Tori - Yes, I think it's important to differentiate facts from opinions. :)

ablondeblogger said...

~radioactivegirl - I couldn't agree more! I wish more people were open-minded and tolerant like you (on both sides of this or any issue)

~Candace- Do you mean me? (about propogating opinions). Believe me, I did a lot of research into it before I wrote the post that I did and I wouldn't just spread rumors. Here's a link to snopes that confirms he said he wanted to "kill God" in an interview:

http://www.snopes.com/politics/religion/compass.asp

"Pullman has left little doubt about his books' intended thrust in discussions of his works, such as noting in a 2003 interview that 'My books are about killing God' and in a 2001 interview that he was 'trying to undermine the basis of Christian belief.'"

Sorry to take up all that comment room, but I wanted you to see that I wasn't just pulling that out of my ass. :) I'm not one to jump on any sort of bandwagon and talk about an issue without knowing the facts first.

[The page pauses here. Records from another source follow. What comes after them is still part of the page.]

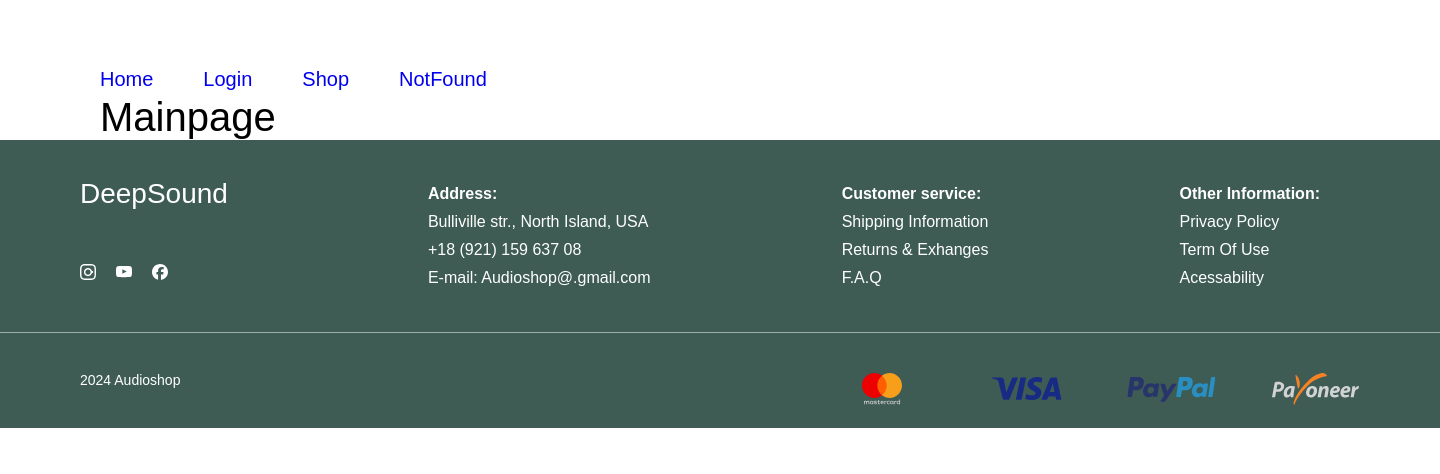
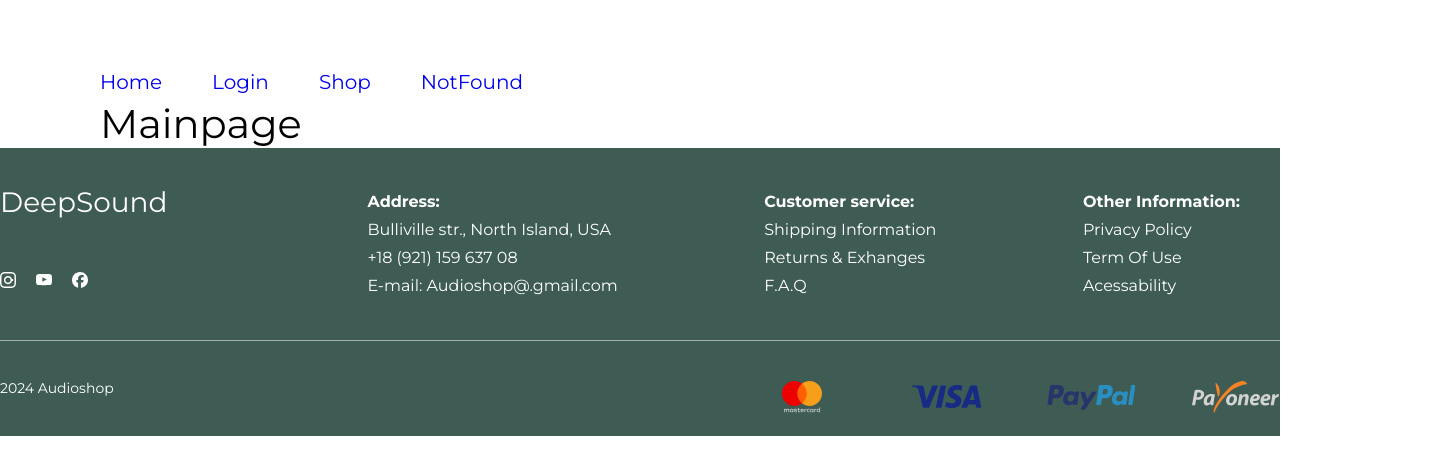
Before and after one commit to EkL1Ps/deep_sound_online, a React (Create React App) app in the folder client/: page / in a window 1280 px wide. Shown: the top 474 px of the page, 1440 px wide, since content can reach past the window. Built offline with nearby package versions, Linux system fonts and the light colour scheme.

Commit message:
rename files of styles

```diff
--- a/client/public/index.html
+++ b/client/public/index.html
@@ -3,10 +3,12 @@
   <head>
     <meta charset="utf-8" />
     <meta name="viewport" content="width=device-width, initial-scale=1" />
-    <link rel="preconnect" href="https://fonts.googleapis.com" />
+    <!-- <link rel="preconnect" href="https://fonts.googleapis.com" />
     <link rel="preconnect" href="https://fonts.gstatic.com" crossorigin />
-    <link rel="stylesheet" href="https://fonts.googleapis.com/css2?family=Roboto:wght@300;400;500;600;700&display=swap" />
-
+    <link rel="stylesheet" href="https://fonts.googleapis.com/css2?family=Roboto:wght@300;400;500;600;700&display=swap" /> -->
+    <link rel="preconnect" href="https://fonts.googleapis.com">
+<link rel="preconnect" href="https://fonts.gstatic.com" crossorigin>
+<link href="https://fonts.googleapis.com/css2?family=Montserrat:ital,wght@0,100..900;1,100..900&display=swap" rel="stylesheet">
     <title>Online-store</title>
   </head>
   <body>
--- a/client/src/App.jsx
+++ b/client/src/App.jsx
@@ -1,6 +1,6 @@
 import React from "react";
 import Footer from "./components/Footer/Footer";
-import "./styles/_style.scss";
+import "./styles/style.scss";
 import { Route, Routes } from "react-router-dom";
 import Header from "./components/Header/Header";
 import Home from "./pages/Home/Home";
--- a/client/src/components/Footer/Footer.scss
+++ b/client/src/components/Footer/Footer.scss
@@ -1,5 +1,5 @@
 .footer {
-  min-width: 1440px;
+  // min-width: 1440px;
   height: 288px;
   background-color: #3e5c53;
   color: white;
--- a/client/src/index.jsx
+++ b/client/src/index.jsx
@@ -1,7 +1,7 @@
 import React from "react";
 import ReactDOM from "react-dom/client";
 import App from "./App";
-import "./styles/_style.scss";
+import "./styles/style.scss";
 import { BrowserRouter as Router } from "react-router-dom";
 // import { ThemeProvider } from "@emotion/react";
 // import {theme as theme} from "./styles/theme.js";
--- a/client/src/pages/Home/Home.jsx
+++ b/client/src/pages/Home/Home.jsx
@@ -1,4 +1,5 @@
 import React from "react";
+
 
 function Home() {
   return <div style={{ fontSize: "40px", marginLeft: "100px" }}>Mainpage</div>;
--- a/client/src/styles/_app.scss
+++ b/client/src/styles/_app.scss
@@ -1,6 +1,7 @@
 html,
 body {
-  font-family: "DM Sans", sans-serif;
+  // font-family: "DM Sans", sans-serif;
+  font-family: "Montserrat", sans-serif;
   height: 100%;
 }
 
```
Also changed, not shown: client/src/styles/style.scss (renamed from client/src/styles/_style.scss).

Again, if anyone wants to see it knowing what it's about, that's fine. I just felt that people should be aware of the agenda behind it and be able to make up their own minds while being fully informed. Hence why I wrote the post that I mentioned.

Candace said...

No, not if you have personal knowledge of them from reading what the author has to say. :) I'm talking about people who hear something from someone (who maybe heard it from someone else) and run with that ball. :) I heard a lot of ridiculous stuff about the HP books, the DaVinci Code and the Pullman books that turned out to be completely untrue.

I believe the "killing God" comments have been taken out of context as Pullman doesn't actually believe in God. I did read a good interview with him here.

I'm not saying that anyone has to agree with him. I certainly don't share his world view, but I think a lot of things were taken out of context.